__Your goal__
Pictures aside, repeat every entry exactly.

__Available records__
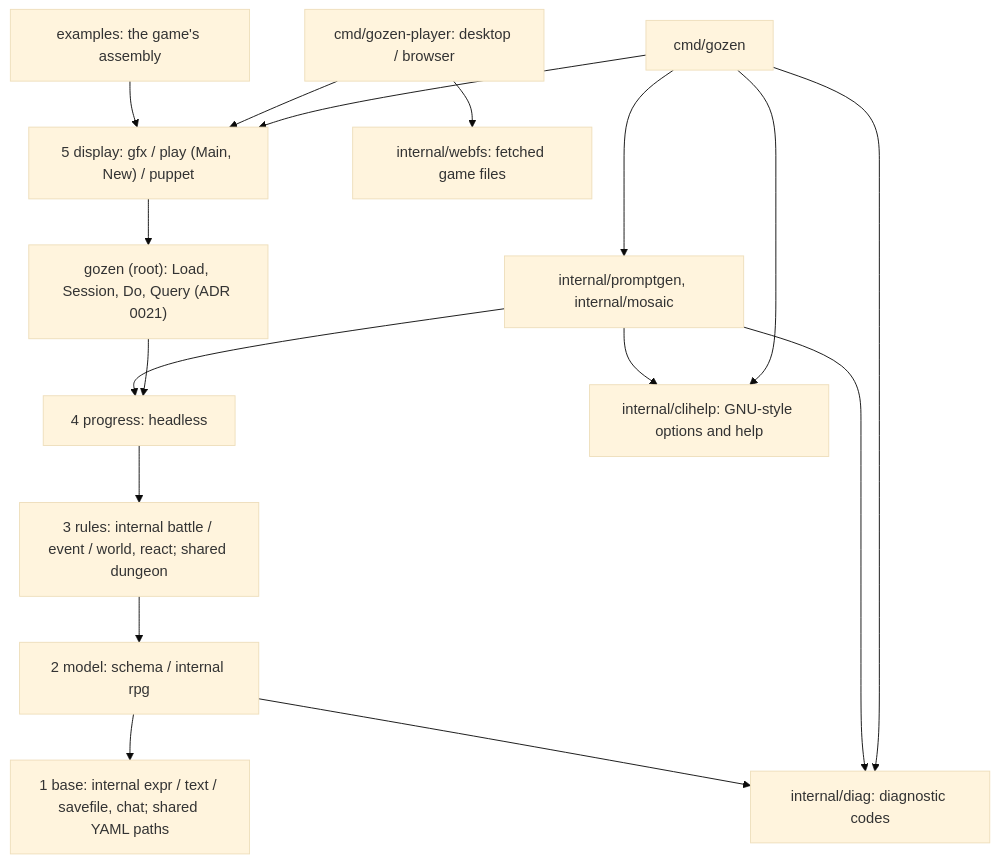
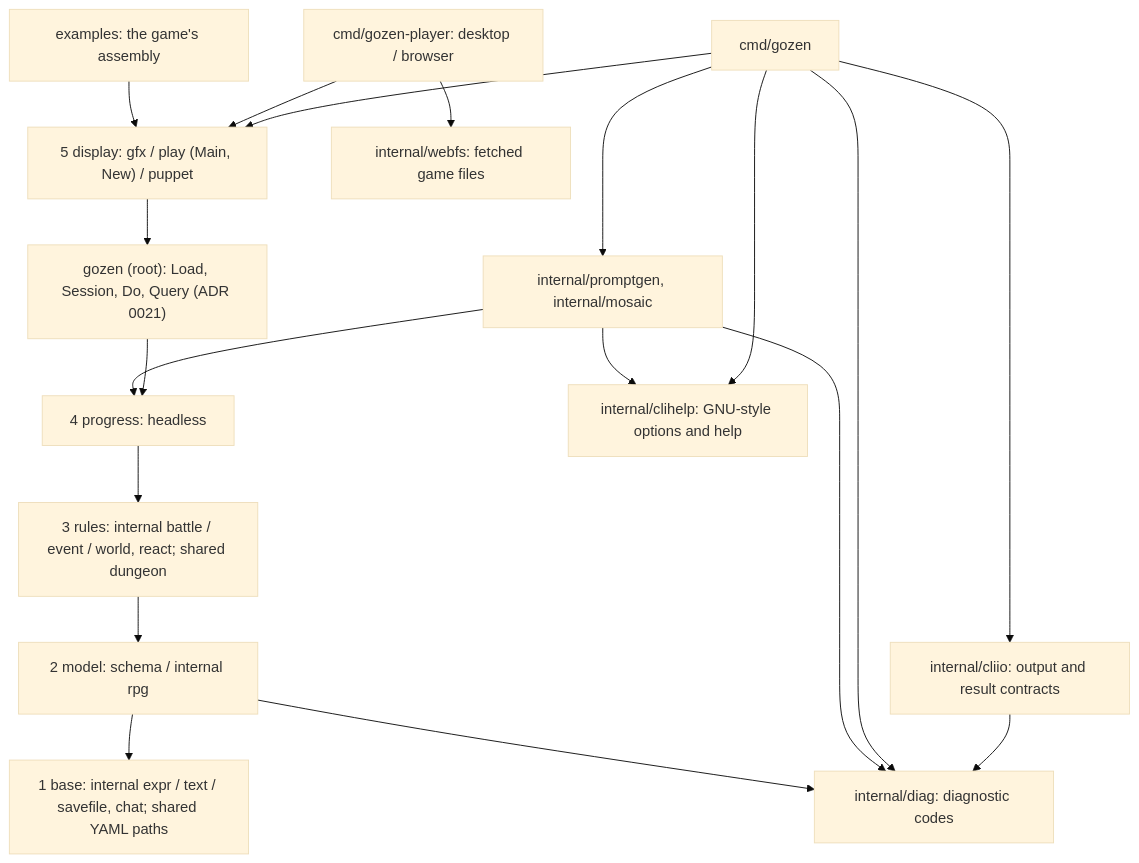
One commit to nao1215/gozen changed the diagram in docs/architecture/overview.md. Above: the diagram before and after it, drawn with Mermaid (base theme). The commit also changed other lines of this file and 41 other files, not shown here.

First line of the commit message:
feat(cli): add versioned JSON reports and output contracts (#51)

````diff
--- a/docs/architecture/overview.md
+++ b/docs/architecture/overview.md
@@ -13,20 +13,22 @@
 ```mermaid
 flowchart TB
   L5["5 display: gfx / play (Main, New) / puppet"]
   L5 --> R["gozen (root): Load, Session, Do, Query (ADR 0021)"]
   R --> L4["4 progress: headless"]
   L4 --> L3["3 rules: internal battle / event / world, react; shared dungeon"]
   L3 --> L2["2 model: schema / internal rpg"]
   L2 --> L1["1 base: internal expr / text / savefile, chat; shared YAML paths"]
   CLI["cmd/gozen"] --> L5
   Player["cmd/gozen-player: desktop / browser"] --> L5
   Player --> WebFS["internal/webfs: fetched game files"]
   CLI --> Private["internal/promptgen, internal/mosaic"]
   Private --> L4
   CLI --> Help["internal/clihelp: GNU-style options and help"]
   Private --> Help
+  CLI --> Output["internal/cliio: output and result contracts"]
+  Output --> Diag
   CLI --> Diag["internal/diag: diagnostic codes"]
   Private --> Diag
   L2 --> Diag
   Example["examples: the game's assembly"] --> L5
 ```
````
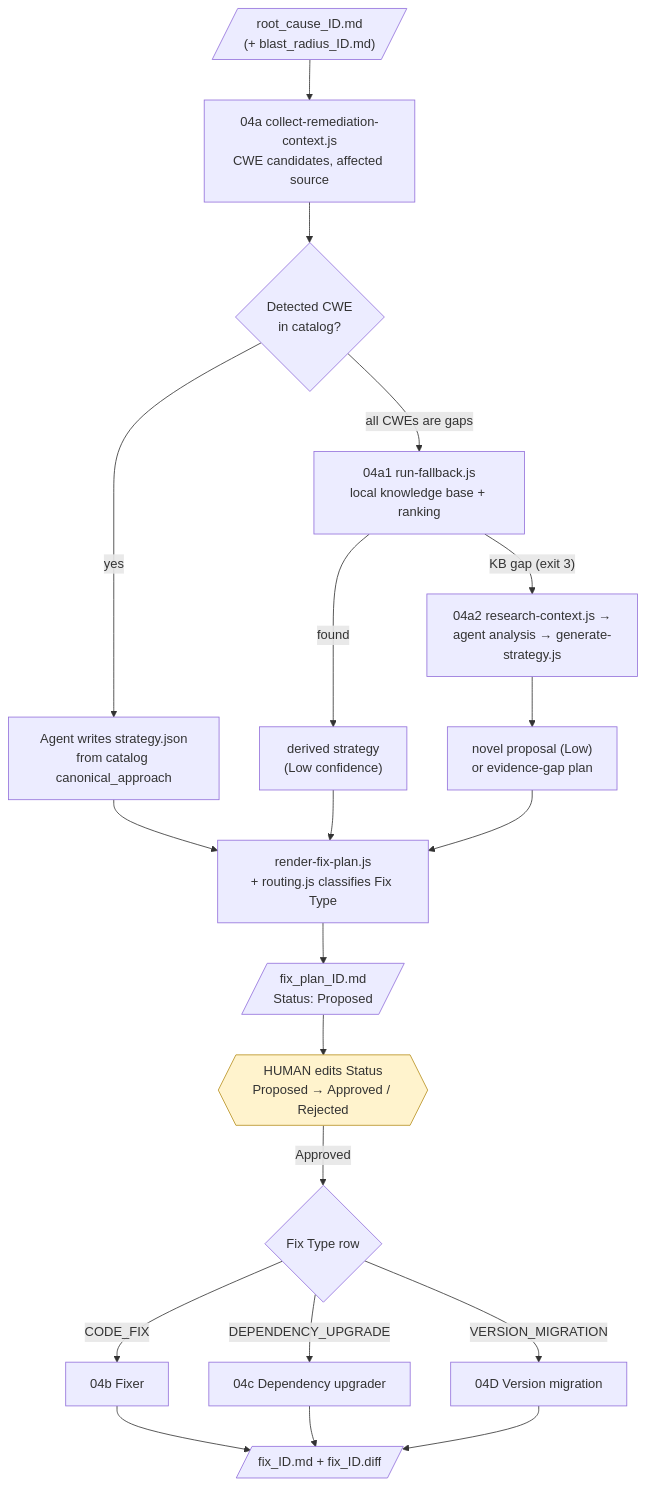
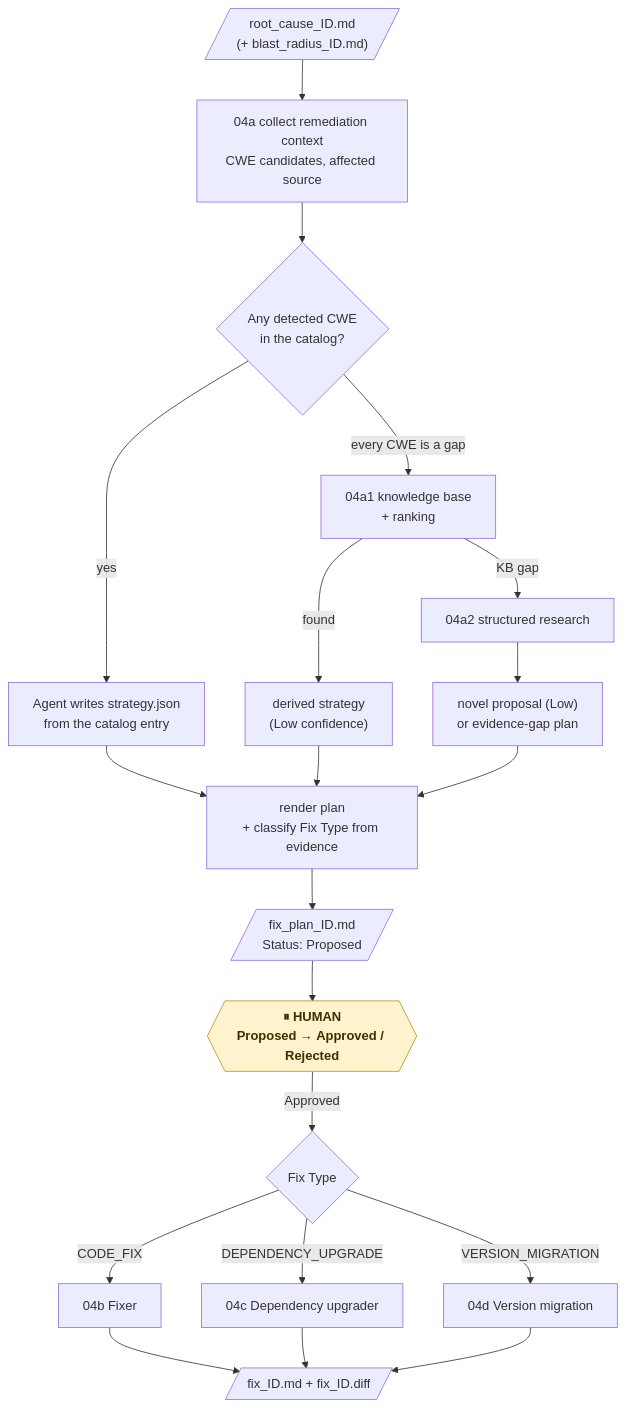
Diagram 17 of 31 in README.md (KrishnaAnnavaram/MARS), drawn with Mermaid before and after one commit. The commit also changed other lines of this file, not shown here.

First line of the commit message:
Rewrite the README as a full agent-and-skill handbook

````diff
--- a/README.md
+++ b/README.md
@@ -486,24 +969,25 @@
 ```mermaid
 flowchart TD
-    RC[/"root_cause_ID.md<br/>(+ blast_radius_ID.md)"/] --> CC["04a collect-remediation-context.js<br/>CWE candidates, affected source"]
-    CC --> Q{"Detected CWE<br/>in catalog?"}
-    Q -->|yes| ST["Agent writes strategy.json<br/>from catalog canonical_approach"]
-    Q -->|"all CWEs are gaps"| KB["04a1 run-fallback.js<br/>local knowledge base + ranking"]
-    KB -->|"found"| ST2["derived strategy<br/>(Low confidence)"]
-    KB -->|"KB gap (exit 3)"| RS["04a2 research-context.js →<br/>agent analysis → generate-strategy.js"]
+    RC[/"root_cause_ID.md<br/>(+ blast_radius_ID.md)"/] --> CC["04a collect remediation context<br/>CWE candidates, affected source"]
+    CC --> Q{"Any detected CWE<br/>in the catalog?"}
+    Q -->|yes| ST["Agent writes strategy.json<br/>from the catalog entry"]
+    Q -->|"every CWE is a gap"| KB["04a1 knowledge base<br/>+ ranking"]
+    KB -->|found| ST2["derived strategy<br/>(Low confidence)"]
+    KB -->|"KB gap"| RS["04a2 structured research"]
     RS --> ST3["novel proposal (Low)<br/>or evidence-gap plan"]
-    ST --> REN["render-fix-plan.js<br/>+ routing.js classifies Fix Type"]
+    ST --> REN["render plan<br/>+ classify Fix Type from evidence"]
     ST2 --> REN
     ST3 --> REN
     REN --> PLAN[/"fix_plan_ID.md<br/>Status: Proposed"/]
-    PLAN --> H{{"HUMAN edits Status<br/>Proposed → Approved / Rejected"}}
-    H -->|Approved| RT{"Fix Type row"}
+    PLAN --> H{{"⏸ HUMAN<br/>Proposed → Approved / Rejected"}}
+    H -->|Approved| RT{"Fix Type"}
     RT -->|CODE_FIX| B["04b Fixer"]
     RT -->|DEPENDENCY_UPGRADE| C["04c Dependency upgrader"]
-    RT -->|VERSION_MIGRATION| D["04D Version migration"]
+    RT -->|VERSION_MIGRATION| D["04d Version migration"]
     B --> FX[/"fix_ID.md + fix_ID.diff"/]
     C --> FX
     D --> FX
-    classDef human fill:#fff3cd,stroke:#b8901f
+
+    classDef human fill:#fff3cd,stroke:#b8901f,color:#3d2f00,font-weight:bold
     class H human
 ```
````
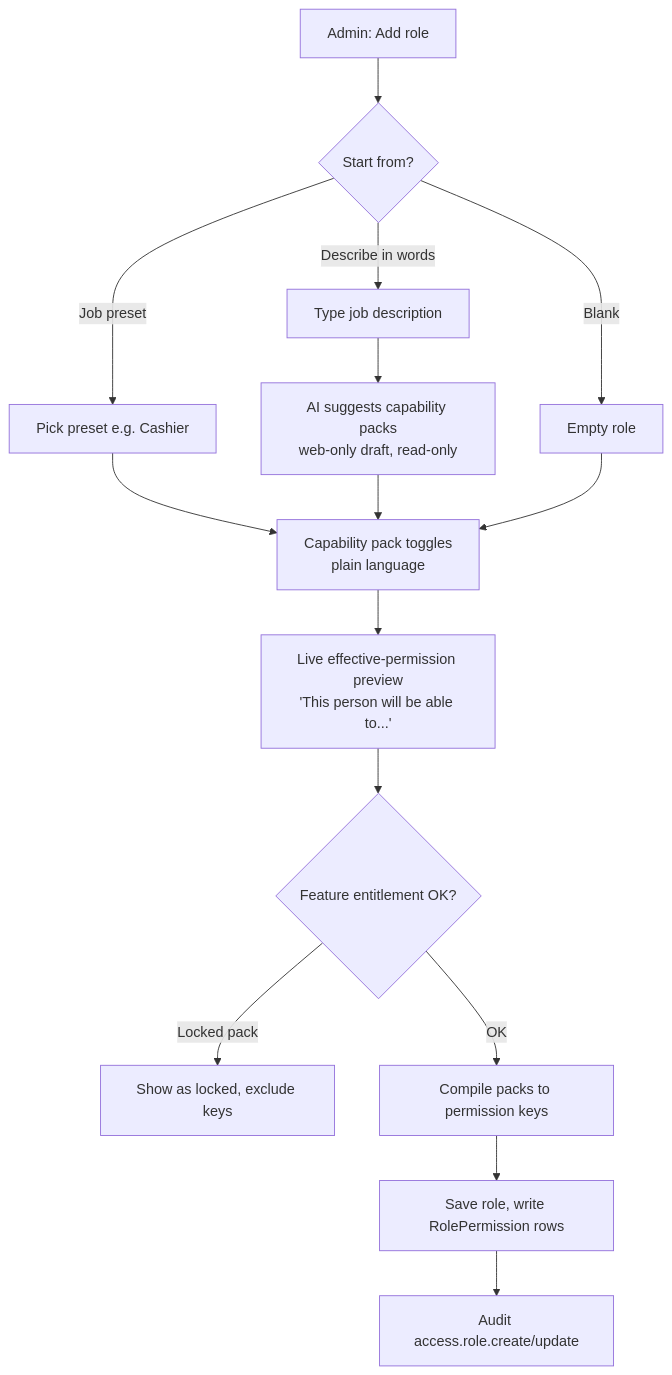
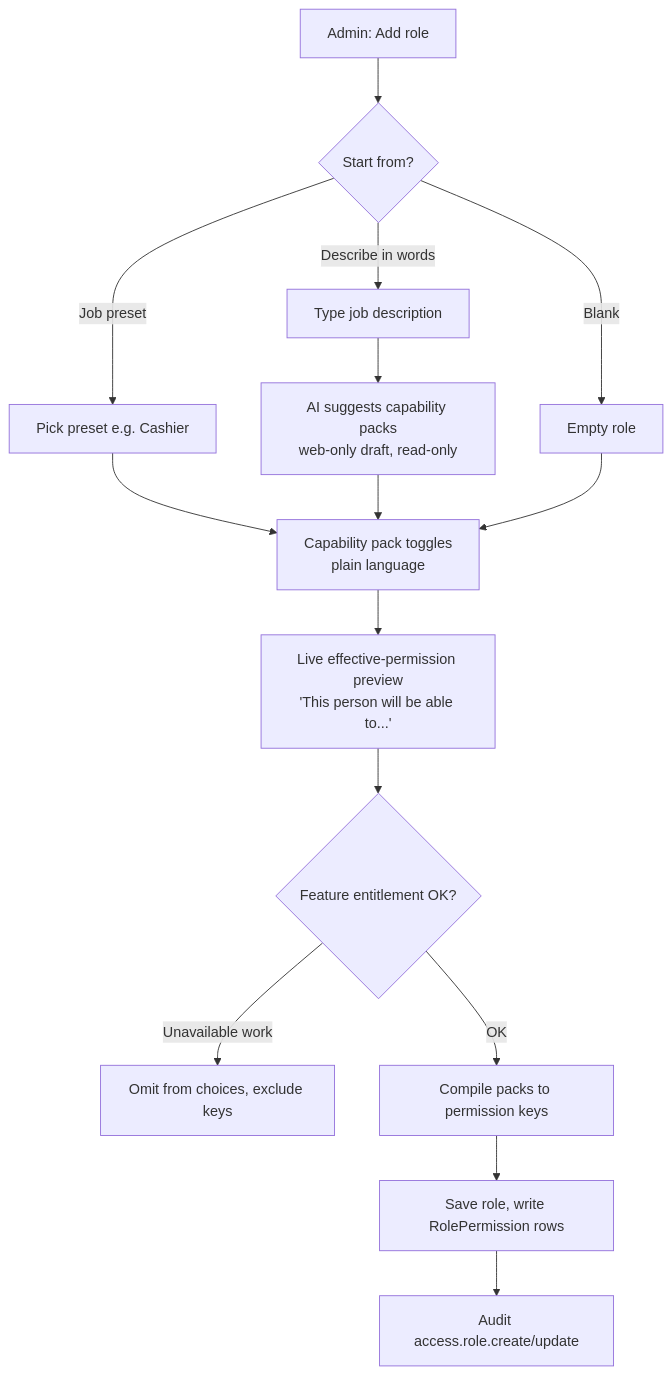
The third of 7 diagrams in docs/plans/employee-access-role-management-v2-plan.md (sandwich09/mangmeeplus), drawn with Mermaid before and after one commit. The commit also changed other lines of this file and 9 other files, not shown here.

````diff
--- a/docs/plans/employee-access-role-management-v2-plan.md
+++ b/docs/plans/employee-access-role-management-v2-plan.md
@@ -194,17 +194,17 @@
 ```mermaid
 flowchart TD
     A[Admin: Add role] --> B{Start from?}
     B -->|Job preset| C[Pick preset e.g. Cashier]
     B -->|Describe in words| D[Type job description]
     B -->|Blank| E[Empty role]
     D --> F[AI suggests capability packs<br/>web-only draft, read-only]
     C --> G[Capability pack toggles<br/>plain language]
     F --> G
     E --> G
     G --> H[Live effective-permission preview<br/>'This person will be able to...']
     H --> I{Feature entitlement OK?}
-    I -->|Locked pack| J[Show as locked, exclude keys]
+    I -->|Unavailable work| J[Omit from choices, exclude keys]
     I -->|OK| K[Compile packs to permission keys]
     K --> L[Save role, write RolePermission rows]
     L --> M[Audit access.role.create/update]
 ```
````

__Exercise solution__
One commit to nao1215/gozen changed the diagram in docs/architecture/overview.md. Above: the diagram before and after it, drawn with Mermaid (base theme). The commit also changed other lines of this file and 41 other files, not shown here.

First line of the commit message:
feat(cli): add versioned JSON reports and output contracts (#51)

````diff
--- a/docs/architecture/overview.md
+++ b/docs/architecture/overview.md
@@ -13,20 +13,22 @@
 ```mermaid
 flowchart TB
   L5["5 display: gfx / play (Main, New) / puppet"]
   L5 --> R["gozen (root): Load, Session, Do, Query (ADR 0021)"]
   R --> L4["4 progress: headless"]
   L4 --> L3["3 rules: internal battle / event / world, react; shared dungeon"]
   L3 --> L2["2 model: schema / internal rpg"]
   L2 --> L1["1 base: internal expr / text / savefile, chat; shared YAML paths"]
   CLI["cmd/gozen"] --> L5
   Player["cmd/gozen-player: desktop / browser"] --> L5
   Player --> WebFS["internal/webfs: fetched game files"]
   CLI --> Private["internal/promptgen, internal/mosaic"]
   Private --> L4
   CLI --> Help["internal/clihelp: GNU-style options and help"]
   Private --> Help
+  CLI --> Output["internal/cliio: output and result contracts"]
+  Output --> Diag
   CLI --> Diag["internal/diag: diagnostic codes"]
   Private --> Diag
   L2 --> Diag
   Example["examples: the game's assembly"] --> L5
 ```
````
Diagram 17 of 31 in README.md (KrishnaAnnavaram/MARS), drawn with Mermaid before and after one commit. The commit also changed other lines of this file, not shown here.

First line of the commit message:
Rewrite the README as a full agent-and-skill handbook

````diff
--- a/README.md
+++ b/README.md
@@ -486,24 +969,25 @@
 ```mermaid
 flowchart TD
-    RC[/"root_cause_ID.md<br/>(+ blast_radius_ID.md)"/] --> CC["04a collect-remediation-context.js<br/>CWE candidates, affected source"]
-    CC --> Q{"Detected CWE<br/>in catalog?"}
-    Q -->|yes| ST["Agent writes strategy.json<br/>from catalog canonical_approach"]
-    Q -->|"all CWEs are gaps"| KB["04a1 run-fallback.js<br/>local knowledge base + ranking"]
-    KB -->|"found"| ST2["derived strategy<br/>(Low confidence)"]
-    KB -->|"KB gap (exit 3)"| RS["04a2 research-context.js →<br/>agent analysis → generate-strategy.js"]
+    RC[/"root_cause_ID.md<br/>(+ blast_radius_ID.md)"/] --> CC["04a collect remediation context<br/>CWE candidates, affected source"]
+    CC --> Q{"Any detected CWE<br/>in the catalog?"}
+    Q -->|yes| ST["Agent writes strategy.json<br/>from the catalog entry"]
+    Q -->|"every CWE is a gap"| KB["04a1 knowledge base<br/>+ ranking"]
+    KB -->|found| ST2["derived strategy<br/>(Low confidence)"]
+    KB -->|"KB gap"| RS["04a2 structured research"]
     RS --> ST3["novel proposal (Low)<br/>or evidence-gap plan"]
-    ST --> REN["render-fix-plan.js<br/>+ routing.js classifies Fix Type"]
+    ST --> REN["render plan<br/>+ classify Fix Type from evidence"]
     ST2 --> REN
     ST3 --> REN
     REN --> PLAN[/"fix_plan_ID.md<br/>Status: Proposed"/]
-    PLAN --> H{{"HUMAN edits Status<br/>Proposed → Approved / Rejected"}}
-    H -->|Approved| RT{"Fix Type row"}
+    PLAN --> H{{"⏸ HUMAN<br/>Proposed → Approved / Rejected"}}
+    H -->|Approved| RT{"Fix Type"}
     RT -->|CODE_FIX| B["04b Fixer"]
     RT -->|DEPENDENCY_UPGRADE| C["04c Dependency upgrader"]
-    RT -->|VERSION_MIGRATION| D["04D Version migration"]
+    RT -->|VERSION_MIGRATION| D["04d Version migration"]
     B --> FX[/"fix_ID.md + fix_ID.diff"/]
     C --> FX
     D --> FX
-    classDef human fill:#fff3cd,stroke:#b8901f
+
+    classDef human fill:#fff3cd,stroke:#b8901f,color:#3d2f00,font-weight:bold
     class H human
 ```
````
The third of 7 diagrams in docs/plans/employee-access-role-management-v2-plan.md (sandwich09/mangmeeplus), drawn with Mermaid before and after one commit. The commit also changed other lines of this file and 9 other files, not shown here.

````diff
--- a/docs/plans/employee-access-role-management-v2-plan.md
+++ b/docs/plans/employee-access-role-management-v2-plan.md
@@ -194,17 +194,17 @@
 ```mermaid
 flowchart TD
     A[Admin: Add role] --> B{Start from?}
     B -->|Job preset| C[Pick preset e.g. Cashier]
     B -->|Describe in words| D[Type job description]
     B -->|Blank| E[Empty role]
     D --> F[AI suggests capability packs<br/>web-only draft, read-only]
     C --> G[Capability pack toggles<br/>plain language]
     F --> G
     E --> G
     G --> H[Live effective-permission preview<br/>'This person will be able to...']
     H --> I{Feature entitlement OK?}
-    I -->|Locked pack| J[Show as locked, exclude keys]
+    I -->|Unavailable work| J[Omit from choices, exclude keys]
     I -->|OK| K[Compile packs to permission keys]
     K --> L[Save role, write RolePermission rows]
     L --> M[Audit access.role.create/update]
 ```
````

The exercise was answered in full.